Princeton Pro Musica Pays Tribute to Veterans Day With Music of Copland, Van, and Williams
Between the 150th anniversary of the Civil War and next year’s 70th anniversary of D-Day (as well as a few World War I anniversaries) there are a myriad of opportunities to acknowledge the role of music in and around the military. War and anti-war songs and marches are straightforward in interpretation and role, but musical works inspired by times or literature of war are more subtle and pieces which link two completely different battle periods are especially intriguing. Princeton Pro Musica took advantage this past weekend of its opening concert’s close proximity to Veterans Day by presenting four works connected to U.S. involvement in war over the past two centuries. Pro Musica Artistic Director Ryan James Brandau found a common theme in works using the same poetry in some cases to showcase Pro Musica in precise choral form in both chamber and full force configuration.
Saturday night’s performance began with an acknowledgment by Dr. Brandau of veterans in the Richardson Auditorium audience, together with a musical tribute by Aaron Copland to all the “common men” involved in the war effort of World War II. One of ten fanfares commissioned by the Cincinnati Symphony in 1942 (and the only to survive with any longevity), Copland’s Fanfare for the Common Man has often been a go-to piece to convey patriotism, and the eleven brass players of the orchestra accompanying Pro Musica for the evening filled the hall with clean playing and spirit. The sectional sound from the trumpets, an unofficial instrument of battle, was especially vibrant and ringing.
Both early 20th-century British composer Ralph Vaughan Williams and mid-20th century American composer Jeffrey Van musically set the poetry of Walt Whitman, in some cases the same poems. Vaughan Williams composed his choral/orchestral Dona Nobis Pacem from the depths of uncertainty between World Wars I and II, while Van’s 1990 A Procession Winding Around Me was inspired by the composer’s visit to the Civil War battlefield Gettysburg, and both pieces find commonality in the post-Civil War poetry of Whitman. Van’s four-movement work was scored for chorus and guitar (Van is a member of the guitar faculty at the University of Minnesota), and Dr. Brandau presented this piece with the 35-voice Pro Musica Chamber Chorus, accompanied by guitarist James Day.
Van’s setting of Whitman’s poems was primarily homophonic, with a clear-cut declamation of the text. The singers in the Pro Musica Chamber Chorus demonstrated clear diction, with a consistently well-blended sound (especially from the men) and with vowels reliably pure. The setting of the third poem, “Look Down Fair Moon,” was the hardest to tune (admirably achieved by the chorus), beginning with whistling as from afar and well accompanied by Mr. Day with guitar playing that was both accompanying and percussive. Van composed some particularly effective word painting passages in the fourth poem, “Reconciliation,” which ended the piece on a positive note.

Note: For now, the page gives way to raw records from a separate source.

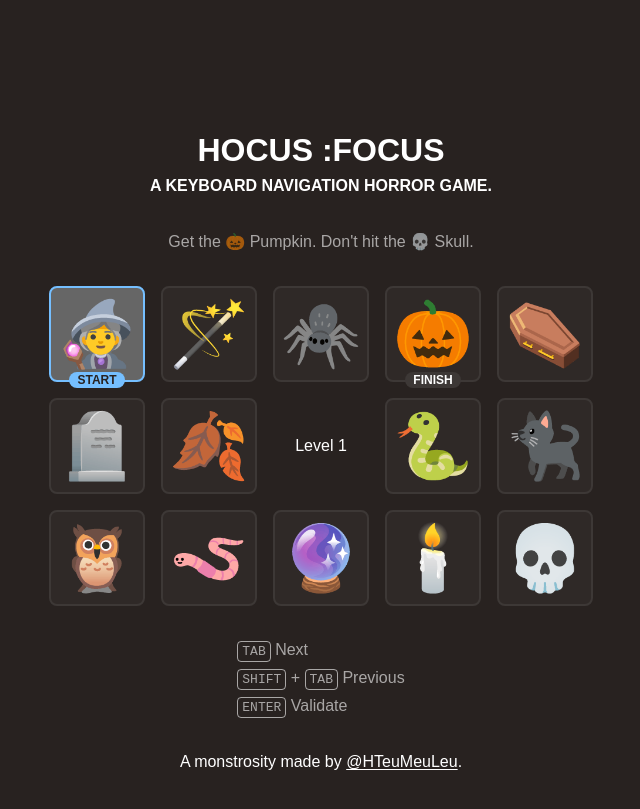
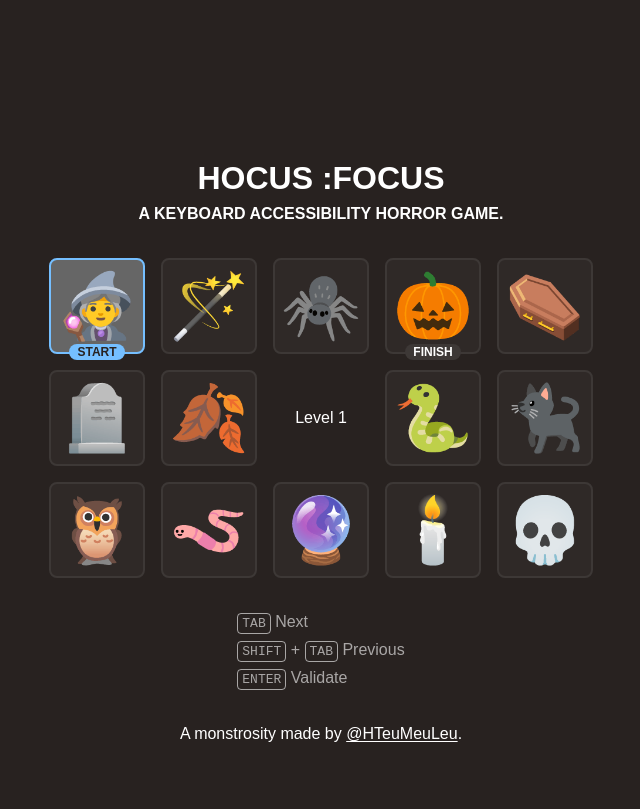
Before and after one commit to hteumeuleu/hocus-focus, a Jekyll site: the page built from pages/1.html, in a window 1280 px wide. Shown: the top 809 px of the page, without its empty margins (319-959 px from the left). Built offline with Jekyll 4.4.1, drawn with Linux system fonts in a browser that asks for light colours.

Commit message:
Update baseline

```diff
--- a/_layouts/default.html
+++ b/_layouts/default.html
@@ -18,10 +18,7 @@
 		<header class="header" role="banner">
 			<h1 class="title">HOCUS :FOCUS</h1>
 			<p class="subtitle">
-				A keyboard navigation horror game.
-			</p>
-			<p class="rules">
-				Get the 🎃 Pumpkin. Don't hit the 💀 Skull.
+				A keyboard accessibility horror&nbsp;game.
 			</p>
 		</header>
 		<main role="main">
```
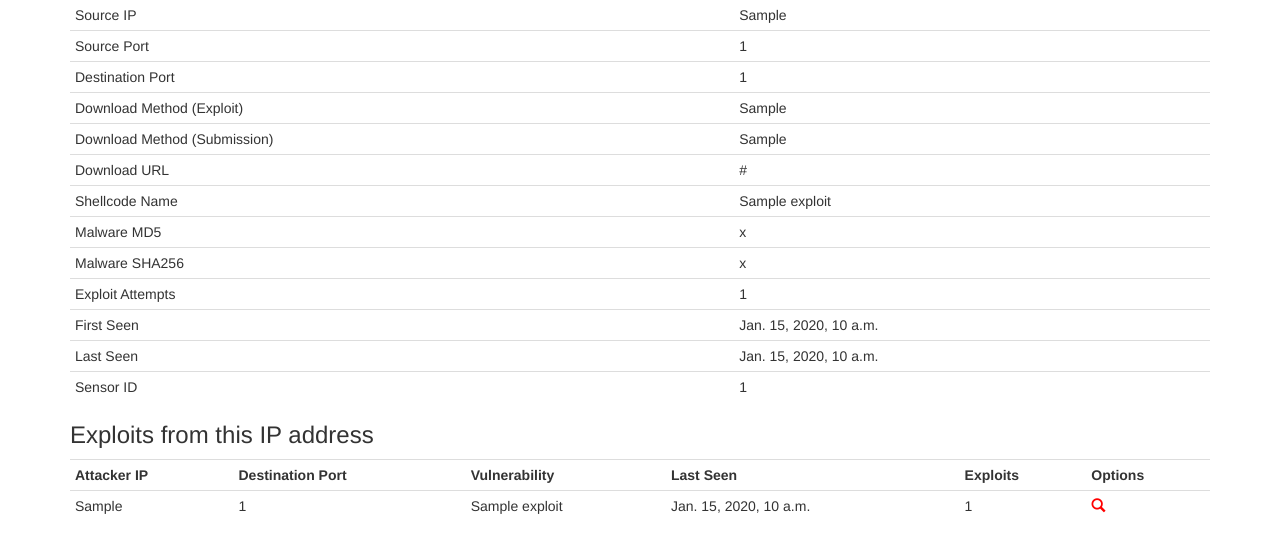
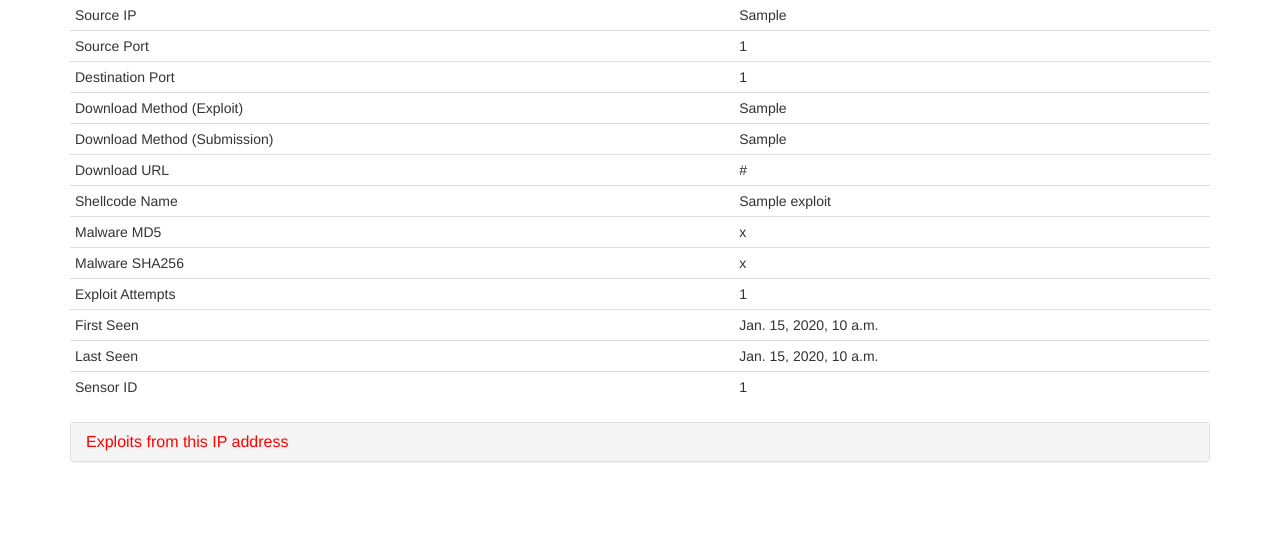
Before and after one commit to pi-one/amunweb, a Django app: page /amun/submission/1/details in a window 1280 px wide. Shown: the part 107-660 px from the top of the page. Run offline with Django 3.2, Linux system fonts and the light colour scheme; tables that the repository leaves empty hold one stand-in row (values such as "Sample post"); some libraries are stand-ins or nearby versions.

Commit message:
toggle exploits from ip

```diff
--- a/amunweb/amun/templates/amun/submission_details.html
+++ b/amunweb/amun/templates/amun/submission_details.html
@@ -50,7 +50,17 @@
 	</table>
 </div>
 {% if exploits %}
-<h3>Exploits from this IP address</h3>
+<div class="panel-group" id="accordion">
+	<div class="panel panel-default">
+		<div class="panel-heading">
+			<h4 class="panel-title">
+				<a data-toggle="collapse" data-parent="#accordion" href="#collapseOne">
+					Exploits from this IP address
+				</a>
+			</h4>
+		</div>
+		<div id="collapseOne" class="panel-collapse collapse">
+			<div class="panel-body">
 				<div class="table-responsive">
 					<table class="table table-condensed table-hover">
 						<tr>
@@ -73,6 +83,10 @@
 						{% endfor %}
 					</table>
 				</div>
+			</div>
+		</div>
+	</div>
+</div>
 {% endif %}
 
 	{% else %}
```
Lines whose indentation alone changed are shown as unchanged.
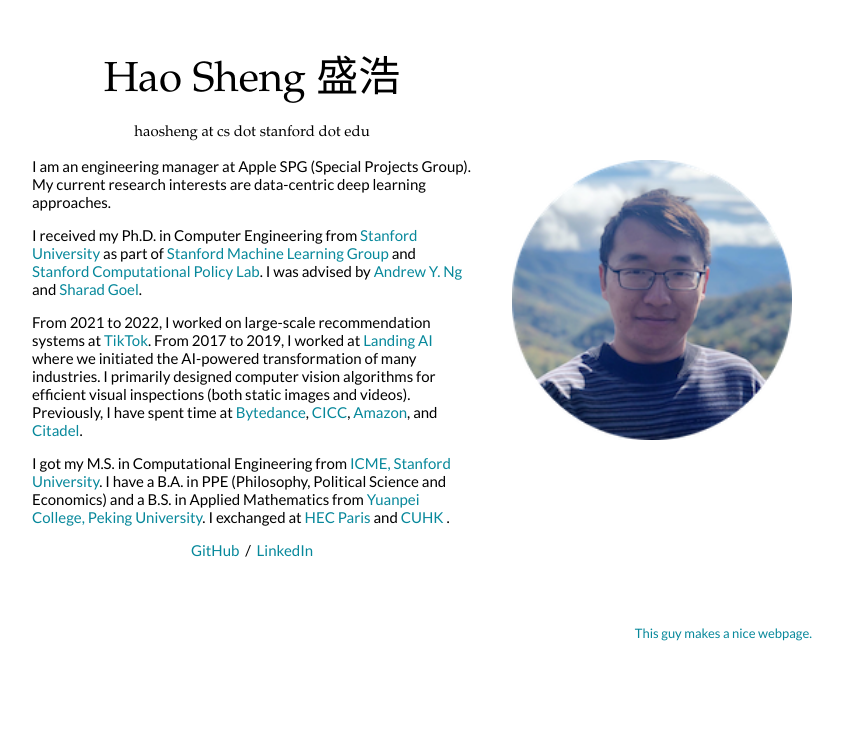
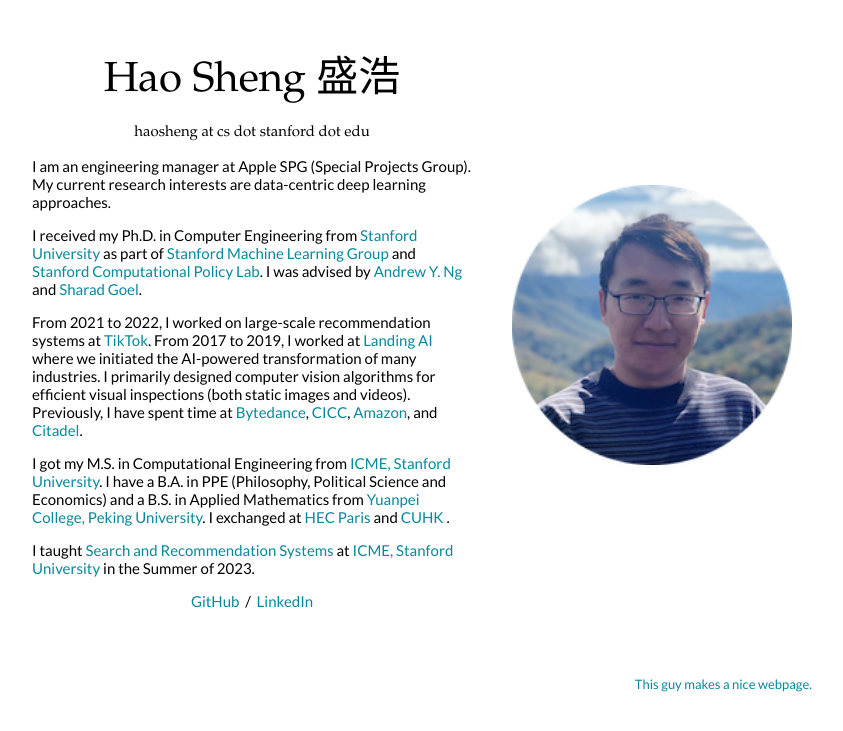
Before and after one commit to haossr/haossr.github.io, a Jekyll site: the page built from _posts/2016-06-07-cs231a.markdown, in a window 1280 px wide. Shown: the top 731 px of the page, without its empty margins (228-1071 px from the left). Built offline with Jekyll 4.4.1, drawn with Linux system fonts in a browser that asks for light colours.

Commit message:
update icme workshop

```diff
--- a/_includes/bio.html
+++ b/_includes/bio.html
@@ -19,3 +19,7 @@ I got my M.S. in Computational Engineering from <a href="http://icme.stanford.ed
 I have a B.A. in PPE (Philosophy, Political Science and Economics) and a B.S. in Applied Mathematics from <a href="http://english.pku.edu.cn/">Yuanpei College, Peking University</a>.
 I exchanged at <a href="https://www.hec.edu/en"> HEC Paris</a> and <a href="http://www.cuhk.edu.hk/">CUHK </a>.
 </p>
+
+<p>
+I taught <a href="https://hsheng.org/icme-recommendation-system-summer-2023">Search and Recommendation Systems</a> at <a href="http://icme.stanford.edu">ICME, Stanford University</a> in the Summer of 2023.
+</p>
```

The Dona Nobis Pacem of Vaughan Williams was textually more complex than Van’s work, combining verses from the Bible with Latin liturgical text and Whitman’s poetry. Vaughan Williams composed the six-movement free-flowing choral/orchestral work as a plea for peace, using chorus and orchestra with soprano and baritone soloists. Williams began the work with text from the last part of the Latin mass — starting right off in despair. Soprano JoEllen Miller consistently sang with pure and ethereal tone, contrasting with the chorus’s expression of past devastation and impending return to war. This composer wrote effectively for chorus, and the full forces of Pro Musica handled well the driving rhythms and demand for sustained sturdy sound.
The Civil War was a very different kind of war from World Wars I and II, yet Vaughan Williams brought Whitman’s poetry new meaning in the 20th century with sensitive orchestration and solo writing. Baritone Paul Max Tipton (who also sang an Edward Cone song setting poetry of 19th-century British poet Matthew Arnold) sang Vaughan Williams’ version of “Reconciliation” with compassion, aided by the full-bodied sound of the chorus and refined solo playing from oboist Carl Oswald. Soprano Miller returned periodically throughout the piece as the voice of the people, interpolating the text “dona nobis pacem” into Whitman’s verses. Throughout the Vaughan Williams work and the entire concert, the chorus, soloists, and orchestra together brought life to music paying tribute to the dead, and presented well these four pieces which are not heard often enough.